Problem to solve:
Your task is to filter the entries and copy every line containing the string "navbar".

╭──

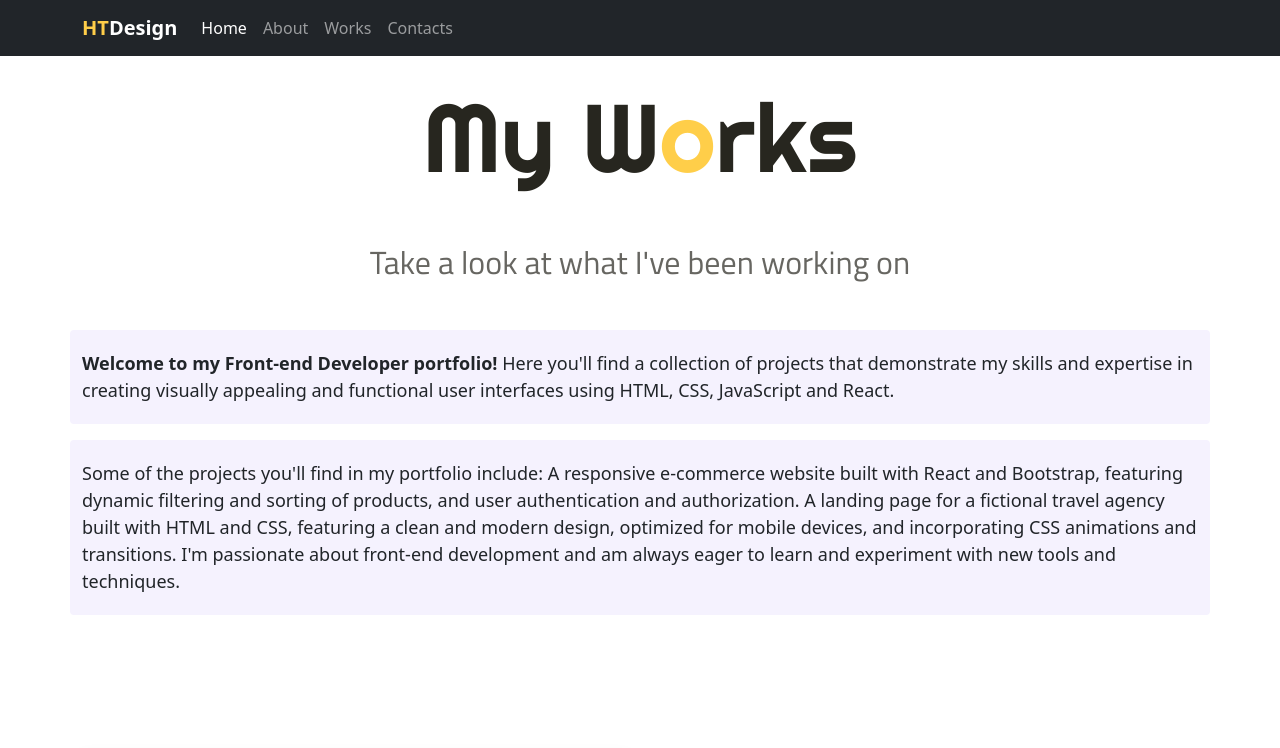
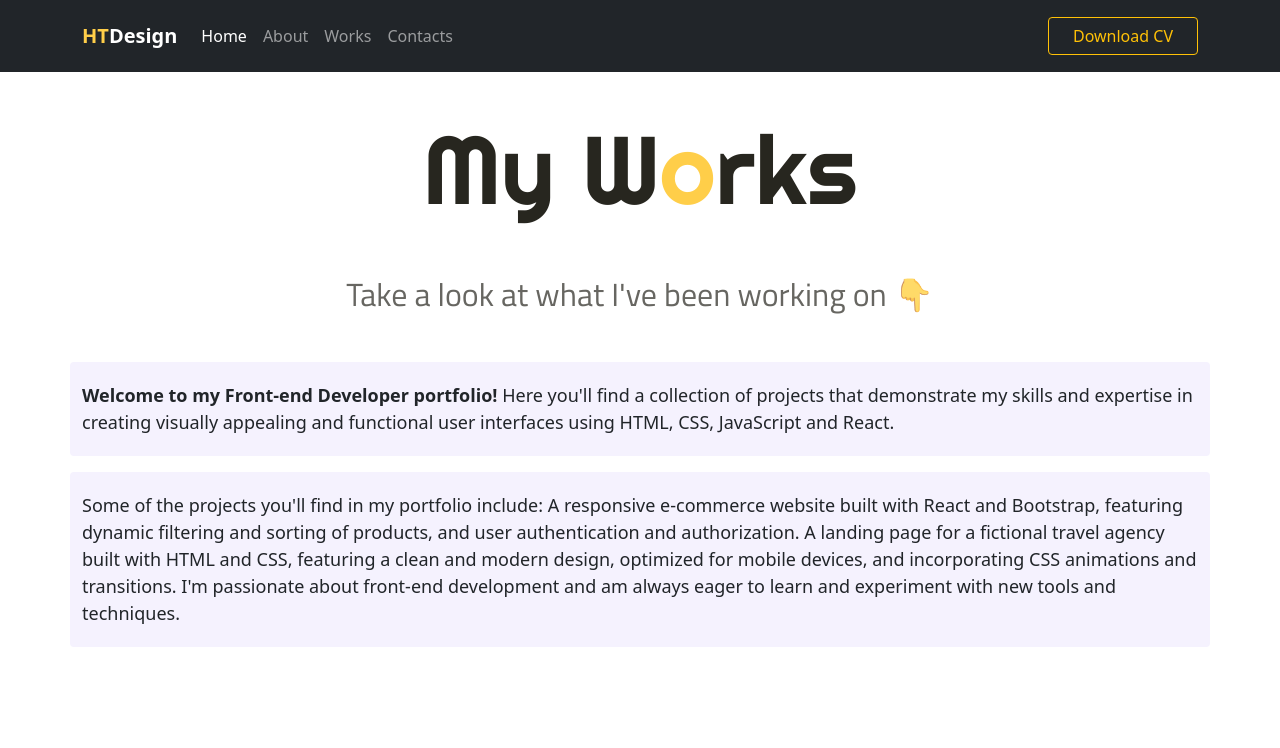
Before and after one commit to HannaTubolets/bootstrap-hw-portfolio, a plain HTML site: page works.html in a window 1280 px wide. Shown: the top 748 px of the page. Drawn offline with nearby package versions, Linux system fonts and the light colour scheme.

Commit message:
Updated header

```diff
--- a/src/style.css
+++ b/src/style.css
@@ -40,12 +40,13 @@ p {
 .hero {
   background: var(--secondary-color);
   text-align: center;
-  padding: 160px 16px;
+  padding: 190px 16px;
 }
 
 .main-heading {
   font-size: 96px;
   text-align: center;
+  margin-top: 48px;
 }
 
 .yellow {
@@ -139,6 +140,16 @@ p {
   color: var(--secondary-color);
 }
 
+.header {
+  position: fixed;
+  top: 0;
+  width: 100%;
+}
+
+.about {
+  margin-top: 64px;
+}
+
 @media (max-width: 768px) {
   .main-heading {
     font-size: 48px;
--- a/works.html
+++ b/works.html
@@ -29,13 +29,13 @@
     />
   </head>
   <body>
-    <header>
-      <nav class="navbar navbar-expand-lg navbar-dark bg-dark mb-4">
+    <header class="header">
+      <nav class="navbar navbar-expand-lg navbar-dark bg-dark pt-3 pb-3">
         <div class="container">
           <a class="navbar-brand" href="/index.html" title="Homepage"
             ><span class="yellow"><b>HT</b></span
-            ><b>Design</b></a
-          >
+            ><b>Design</b>
+          </a>
           <button
             class="navbar-toggler"
             type="button"
@@ -84,21 +84,29 @@
               </li>
             </ul>
           </div>
+          <a
+            href="https://drive.google.com/file/d/14vQZmYTG_U59ZghDZFjFi8AMeoW-Ms3b/view?usp=share_link"
+            class="btn btn-outline-warning px-4"
+            download=""
+            target="_blank"
+            title="Download CV"
+            >Download CV</a
+          >
         </div>
       </nav>
     </header>
 
     <main>
-      <div class="container">
+      <div class="container about">
         <button onclick="topFunction()" id="myBtn" title="Go to top">
           Top
         </button>
         <div class="row">
-          <h1 class="main-heading mb-5">
+          <h1 class="main-heading mb-5 mt-5">
             My W<span class="yellow">o</span>rks
           </h1>
           <h3 class="sub-heading mb-5">
-            Take a look at what I've been working on
+            Take a look at what I've been working on 👇
           </h3>
 
           <p class="txt">
```
Also changed, not shown: about.html (+14 -6 lines), contacts.html (+13 -5 lines), index.html (+13 -5 lines).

╰──

Answer to the exercise:
-      <nav class="navbar navbar-expand-lg navbar-dark bg-dark mb-4">
+      <nav class="navbar navbar-expand-lg navbar-dark bg-dark pt-3 pb-3">
           <a class="navbar-brand" href="/index.html" title="Homepage"
             class="navbar-toggler"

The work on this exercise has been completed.